## You need to test, we're here to help.

You need to test, we're here to help.

## 27 February 2015

### Using Histograms (Part II)

 Figure 1: A flip-flop's propagation delay is a typical spec that can be derived using statistical analysis
In Part I of this series, we looked at some of the basics of histograms and how they can provide a statistical view into random variation of signal parameters. Next, let's look at how histograms can help us use statistical analysis to determine product specifications.

Many of Teledyne LeCroy's oscilloscopes are able to create statistical-analysis histograms on a very large number of measurements. The resulting data can be displayed as histograms, as trend plots (measurements in the order taken), or as track plots (measurements vs. time). As a result, the analysis capabilities of these instruments is extended to cover accurate readouts of up to 20 key statistical measurements such as mean, standard deviation, range, and many more.

 Figure 2: At right is a histogram showing the distribution of over 46,000 measurements of the propagation delay of a 74HC74 D-type flip flop at 25°C
One way to use these capabilities of an oscilloscope is to characterize the specifications of a component. Suppose you needed to verify the propagation delay of a D-type flip flop at both room temperature and at 0°C. Figure 1 shows the setup while Figure 2 depicts a propagation-delay measurement performed at room temperature.

In Figure 2, the upper left-hand trace (Ch1) is the clock. Below that is the Q output (Ch2), while the right-hand trace (M1) is the histogram of the delay between positive-going edges of the clock and the Q output. The histogram shows the distribution of over 46,000 individual measurements. Meanwhile, the statistical parameters, histogram mean, and histogram standard deviation, displayed below the waveform display, provide a quantitative measure of the histogram itself. This data can be stored for later comparison when the exercise is repeated at 0°C.

 Figure 3: A comparison of the propagation delay at 0° (at left in the lower trace) and at 25°C (to the right in the lower trace)
The next set of measurements, taken at 0°C, appears in Figure 3. Trace M1 contains the data taken at 25°C earlier. Trace F1, which appears above trace M1, shows that the propagation delay taken at 0°C has shifted to a lower value.

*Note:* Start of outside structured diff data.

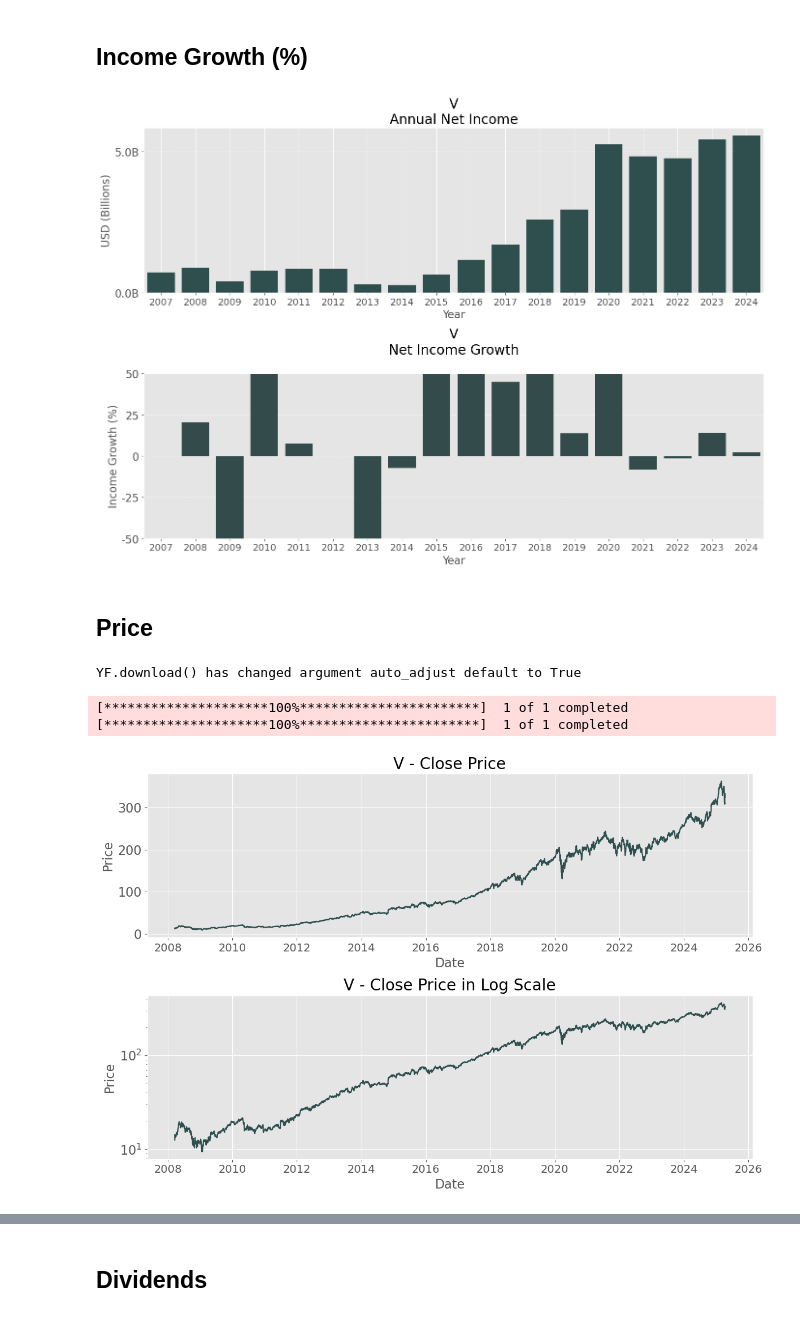
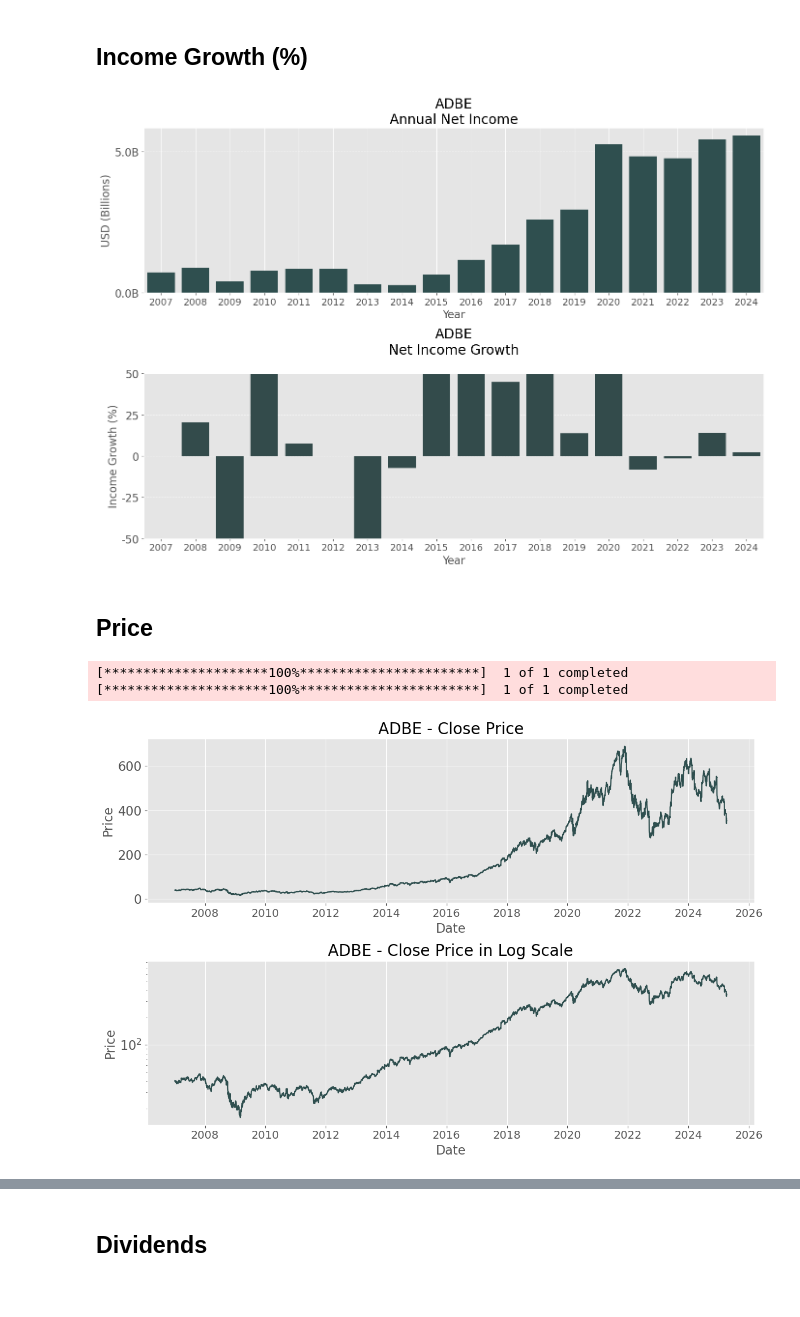
Before and after one commit to akaiuun12/stock_portfolio, a Jupyter notebook: ADBE_2025.ipynb, the cells around one changed output, grey strips where cells are left out. Cells and saved outputs as stored; diff of their text form; code cells hidden in the pictures.

```diff
--- a/ADBE_2025.ipynb
+++ b/ADBE_2025.ipynb
@@ -46,8 +46,8 @@ df_net_income[0].tail(5)
 # %%
 fig, axes = plt.subplots(2, 1, figsize=(14, 10), sharex=True)
 
-plot_annual_net_income(df_net_income[0], ticker='V', unit='B', ystep=50e8, ax=axes[0])
-plot_net_income_growth(df_net_income[0], ticker='V', ymin=-50, ymax=50, ystep=25, ax=axes[1])
+plot_annual_net_income(df_net_income[0], ticker=ticker, unit='B', ystep=50e8, ax=axes[0])
+plot_net_income_growth(df_net_income[0], ticker=ticker, ymin=-50, ymax=50, ystep=25, ax=axes[1])
 
 # ✅ Show x-ticks on upper graph too
 axes[0].tick_params(labelbottom=True)
@@ -55,23 +55,22 @@ axes[0].tick_params(labelbottom=True)
 plt.tight_layout()
 plt.show()
 # %% [output]
-[figure, old version]
+[figure, new version]
 # %% [markdown]
 ## Price
 # %%
 import matplotlib.pyplot as plt
 from finance import historical_price
 
 fig, axes = plt.subplots(2, 1, figsize=(12, 8), sharex=True)
 
-historical_price("V", start="2007", column="Close", scale='linear', ax=axes[0])
-historical_price("V", start="2007", column="Close", scale='log', ax=axes[1])
+historical_price(ticker, start="2007", column="Close", scale='linear', ax=axes[0])
+historical_price(ticker, start="2007", column="Close", scale='log', ax=axes[1])
 
 axes[0].tick_params(labelbottom=True)  # Show x-ticks on upper plot too
 plt.tight_layout()
 plt.show()
 # %% [output]
-YF.download() has changed argument auto_adjust default to True
+[*********************100%***********************]  1 of 1 completed
+[*********************100%***********************]  1 of 1 completed
-[*********************100%***********************]  1 of 1 completed
-[*********************100%***********************]  1 of 1 completed
-[figure, old version]
+[figure, new version]
```
Also changed, not shown: parts of 3 cells of this notebook.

The average value, or mean, has shifted from 130 ns to 127.7 ns as shown in the statistical parameter readings. In addition, the shape of the distribution has narrowed as indicated by the decrease in standard deviation from 355 to 318 ps. This shows a reduction in the spread of the measurement values. These represent only two of the possible choices for the analysis of parameter values (see below for a complete list).

Here, then, is an example of how histograms might be used to characterize component specifications under selected conditions. It's quite useful in cases where the component manufacturer has not characterized the device under specific conditions required by a given application. Moreover, you have the ability to display and compare data taken at different times and under different conditions.

Here is a full list of histogram parameters available on most Teledyne LeCroy oscilloscopes:

• FWMH: Full width (of largest peak) at half of maximum bin
• FWxx: Full width (of largest peak) at xx% of maximum bin
• Hist ampl: Histogram amplitude between two largest peaks
• Hist base: Histogram base or leftmost of two largest peaks
• Hist max pop: Population of most populated bin in histogram
• Hist maximum: Highest data value in histogram
• Hist mean: Average of data values in histogram
• Hist median: Median data value of histogram
• Hist mid: Mid of peak-to-peak range
• Hist minimum: Lowest data value in histogram
• Hist mode: Data value of most populated bin in histogram
• Hist pop@x: Population at a bin for specified horizontal location
• Hist range: Difference between highest and lowest data values
• Hist rms: RMS value of data in histogram
• Hist sdev: Standard deviation of data values in histogram
• Hist top: Histogram top or rightmost of two largest peaks
• Hist X@peak: X-axis position of specified largest peak
• Peaks: Number of peaks in histogram
• Percentile: Horizontal data value that divides a histogram so that the population to the left is xx% of the total
• Total pop: Total population in histogram